__What the task asks__. A verbatim reproduction of the lines below, from the line containing "JSON (DeepSeek default)" through the line containing "Git->>VPS: Deploy via", both ends included, is the whole required output.

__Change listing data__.
▶
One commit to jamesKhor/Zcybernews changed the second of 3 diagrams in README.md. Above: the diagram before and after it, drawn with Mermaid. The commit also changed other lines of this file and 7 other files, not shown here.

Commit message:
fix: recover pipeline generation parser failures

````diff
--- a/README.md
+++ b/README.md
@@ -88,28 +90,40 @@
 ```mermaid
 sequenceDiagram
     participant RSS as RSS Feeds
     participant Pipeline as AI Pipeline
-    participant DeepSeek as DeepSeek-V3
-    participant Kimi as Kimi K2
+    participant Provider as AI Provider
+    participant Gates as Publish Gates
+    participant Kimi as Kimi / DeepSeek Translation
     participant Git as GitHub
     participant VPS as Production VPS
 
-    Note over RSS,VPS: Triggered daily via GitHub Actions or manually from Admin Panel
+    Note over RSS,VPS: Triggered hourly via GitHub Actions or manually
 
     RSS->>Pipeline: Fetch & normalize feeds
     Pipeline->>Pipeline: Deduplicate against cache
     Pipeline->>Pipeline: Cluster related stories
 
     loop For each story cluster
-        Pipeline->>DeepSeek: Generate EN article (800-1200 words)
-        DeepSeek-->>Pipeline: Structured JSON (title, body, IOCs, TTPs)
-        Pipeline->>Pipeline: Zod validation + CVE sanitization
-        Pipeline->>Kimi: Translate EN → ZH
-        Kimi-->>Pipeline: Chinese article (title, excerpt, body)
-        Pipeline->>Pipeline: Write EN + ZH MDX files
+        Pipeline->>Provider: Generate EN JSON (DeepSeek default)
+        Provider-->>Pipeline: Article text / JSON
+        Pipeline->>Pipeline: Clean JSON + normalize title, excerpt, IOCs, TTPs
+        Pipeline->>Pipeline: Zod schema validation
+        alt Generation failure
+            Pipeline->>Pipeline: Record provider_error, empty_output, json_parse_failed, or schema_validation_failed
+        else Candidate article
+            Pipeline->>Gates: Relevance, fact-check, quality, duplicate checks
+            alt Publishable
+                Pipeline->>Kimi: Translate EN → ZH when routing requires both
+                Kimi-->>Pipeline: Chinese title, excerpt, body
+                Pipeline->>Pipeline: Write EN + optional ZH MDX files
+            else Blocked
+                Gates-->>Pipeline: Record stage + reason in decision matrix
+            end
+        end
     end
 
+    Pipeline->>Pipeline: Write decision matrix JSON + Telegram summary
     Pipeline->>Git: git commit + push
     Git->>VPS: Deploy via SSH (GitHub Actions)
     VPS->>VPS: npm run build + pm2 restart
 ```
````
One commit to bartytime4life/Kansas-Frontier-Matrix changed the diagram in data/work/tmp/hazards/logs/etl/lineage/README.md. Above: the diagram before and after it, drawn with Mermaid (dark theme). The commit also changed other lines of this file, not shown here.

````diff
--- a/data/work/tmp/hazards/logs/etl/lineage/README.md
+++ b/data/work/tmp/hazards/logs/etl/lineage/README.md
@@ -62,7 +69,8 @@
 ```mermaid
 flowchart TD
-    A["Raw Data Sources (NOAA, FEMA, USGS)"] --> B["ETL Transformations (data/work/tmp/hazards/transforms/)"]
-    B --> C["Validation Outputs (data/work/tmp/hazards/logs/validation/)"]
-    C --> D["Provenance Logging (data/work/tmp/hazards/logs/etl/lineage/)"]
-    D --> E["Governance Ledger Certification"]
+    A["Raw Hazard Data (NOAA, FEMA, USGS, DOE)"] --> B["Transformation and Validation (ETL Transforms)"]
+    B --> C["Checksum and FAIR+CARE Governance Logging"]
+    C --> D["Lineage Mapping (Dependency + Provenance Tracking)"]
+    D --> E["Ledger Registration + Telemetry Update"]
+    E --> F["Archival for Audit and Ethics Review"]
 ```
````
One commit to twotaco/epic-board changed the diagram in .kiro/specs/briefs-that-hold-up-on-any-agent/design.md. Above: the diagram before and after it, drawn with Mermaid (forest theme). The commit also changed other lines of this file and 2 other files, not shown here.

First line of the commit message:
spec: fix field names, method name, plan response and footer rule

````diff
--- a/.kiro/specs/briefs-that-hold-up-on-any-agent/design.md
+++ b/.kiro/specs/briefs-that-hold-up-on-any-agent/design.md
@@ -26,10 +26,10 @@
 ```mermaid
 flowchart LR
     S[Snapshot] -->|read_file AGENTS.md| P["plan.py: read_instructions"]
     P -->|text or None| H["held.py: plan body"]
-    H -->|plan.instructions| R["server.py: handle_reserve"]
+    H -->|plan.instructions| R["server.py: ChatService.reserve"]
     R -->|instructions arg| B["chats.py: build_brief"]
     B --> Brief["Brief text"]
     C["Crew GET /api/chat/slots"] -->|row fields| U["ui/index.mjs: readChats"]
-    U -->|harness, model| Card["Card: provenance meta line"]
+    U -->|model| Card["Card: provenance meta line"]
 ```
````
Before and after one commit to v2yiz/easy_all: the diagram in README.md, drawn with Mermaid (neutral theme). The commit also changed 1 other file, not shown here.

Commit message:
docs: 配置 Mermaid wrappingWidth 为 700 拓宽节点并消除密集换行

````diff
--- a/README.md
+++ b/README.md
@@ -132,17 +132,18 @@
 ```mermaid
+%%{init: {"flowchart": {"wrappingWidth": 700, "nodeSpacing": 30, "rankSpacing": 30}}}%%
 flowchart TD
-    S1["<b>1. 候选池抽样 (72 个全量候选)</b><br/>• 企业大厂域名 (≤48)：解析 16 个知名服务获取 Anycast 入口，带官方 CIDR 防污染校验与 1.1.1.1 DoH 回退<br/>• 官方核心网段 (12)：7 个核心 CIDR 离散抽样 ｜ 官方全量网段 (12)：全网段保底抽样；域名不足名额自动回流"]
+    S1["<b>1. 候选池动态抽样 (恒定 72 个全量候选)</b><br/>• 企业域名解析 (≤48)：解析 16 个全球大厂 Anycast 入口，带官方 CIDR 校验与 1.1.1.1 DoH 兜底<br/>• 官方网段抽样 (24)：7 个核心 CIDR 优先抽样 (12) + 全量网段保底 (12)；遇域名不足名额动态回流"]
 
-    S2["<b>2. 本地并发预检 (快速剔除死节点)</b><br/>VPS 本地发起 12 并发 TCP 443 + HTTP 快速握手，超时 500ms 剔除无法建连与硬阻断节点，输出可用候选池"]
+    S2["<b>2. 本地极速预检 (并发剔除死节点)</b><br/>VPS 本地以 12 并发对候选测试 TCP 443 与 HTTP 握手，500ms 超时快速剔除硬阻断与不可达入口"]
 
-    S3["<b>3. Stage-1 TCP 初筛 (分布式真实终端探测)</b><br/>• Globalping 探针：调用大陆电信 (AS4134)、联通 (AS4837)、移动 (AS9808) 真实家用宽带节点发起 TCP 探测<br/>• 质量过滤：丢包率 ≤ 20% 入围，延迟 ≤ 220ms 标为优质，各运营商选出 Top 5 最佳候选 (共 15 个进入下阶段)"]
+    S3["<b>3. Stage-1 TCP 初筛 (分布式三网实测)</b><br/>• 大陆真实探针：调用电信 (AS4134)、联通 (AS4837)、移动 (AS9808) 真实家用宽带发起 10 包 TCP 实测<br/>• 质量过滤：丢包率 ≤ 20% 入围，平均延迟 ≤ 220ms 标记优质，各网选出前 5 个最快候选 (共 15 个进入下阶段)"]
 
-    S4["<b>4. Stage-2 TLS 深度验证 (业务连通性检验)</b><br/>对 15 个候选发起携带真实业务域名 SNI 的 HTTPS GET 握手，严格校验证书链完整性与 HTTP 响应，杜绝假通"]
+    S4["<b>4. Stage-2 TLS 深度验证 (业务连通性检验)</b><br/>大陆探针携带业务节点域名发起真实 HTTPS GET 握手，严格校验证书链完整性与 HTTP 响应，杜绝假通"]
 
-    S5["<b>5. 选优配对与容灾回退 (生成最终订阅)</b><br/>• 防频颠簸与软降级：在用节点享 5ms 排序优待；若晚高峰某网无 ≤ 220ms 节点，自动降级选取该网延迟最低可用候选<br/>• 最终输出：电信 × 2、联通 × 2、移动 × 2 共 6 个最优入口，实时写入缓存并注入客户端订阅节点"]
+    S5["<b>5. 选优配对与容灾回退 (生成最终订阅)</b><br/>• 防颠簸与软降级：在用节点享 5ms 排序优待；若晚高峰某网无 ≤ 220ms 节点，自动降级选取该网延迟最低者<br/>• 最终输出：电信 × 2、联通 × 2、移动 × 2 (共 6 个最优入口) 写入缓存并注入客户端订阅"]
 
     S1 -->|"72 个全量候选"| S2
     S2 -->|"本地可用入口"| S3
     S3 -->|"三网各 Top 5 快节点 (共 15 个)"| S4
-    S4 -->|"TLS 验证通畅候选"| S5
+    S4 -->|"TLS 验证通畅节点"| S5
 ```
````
◀
__Answer space__.
+        Pipeline->>Provider: Generate EN JSON (DeepSeek default)
+        Provider-->>Pipeline: Article text / JSON
+        Pipeline->>Pipeline: Clean JSON + normalize title, excerpt, IOCs, TTPs
+        Pipeline->>Pipeline: Zod schema validation
+        alt Generation failure
+            Pipeline->>Pipeline: Record provider_error, empty_output, json_parse_failed, or schema_validation_failed
+        else Candidate article
+            Pipeline->>Gates: Relevance, fact-check, quality, duplicate checks
+            alt Publishable
+                Pipeline->>Kimi: Translate EN → ZH when routing requires both
+                Kimi-->>Pipeline: Chinese title, excerpt, body
+                Pipeline->>Pipeline: Write EN + optional ZH MDX files
+            else Blocked
+                Gates-->>Pipeline: Record stage + reason in decision matrix
+            end
+        end
     end
 
+    Pipeline->>Pipeline: Write decision matrix JSON + Telegram summary
     Pipeline->>Git: git commit + push
     Git->>VPS: Deploy via SSH (GitHub Actions)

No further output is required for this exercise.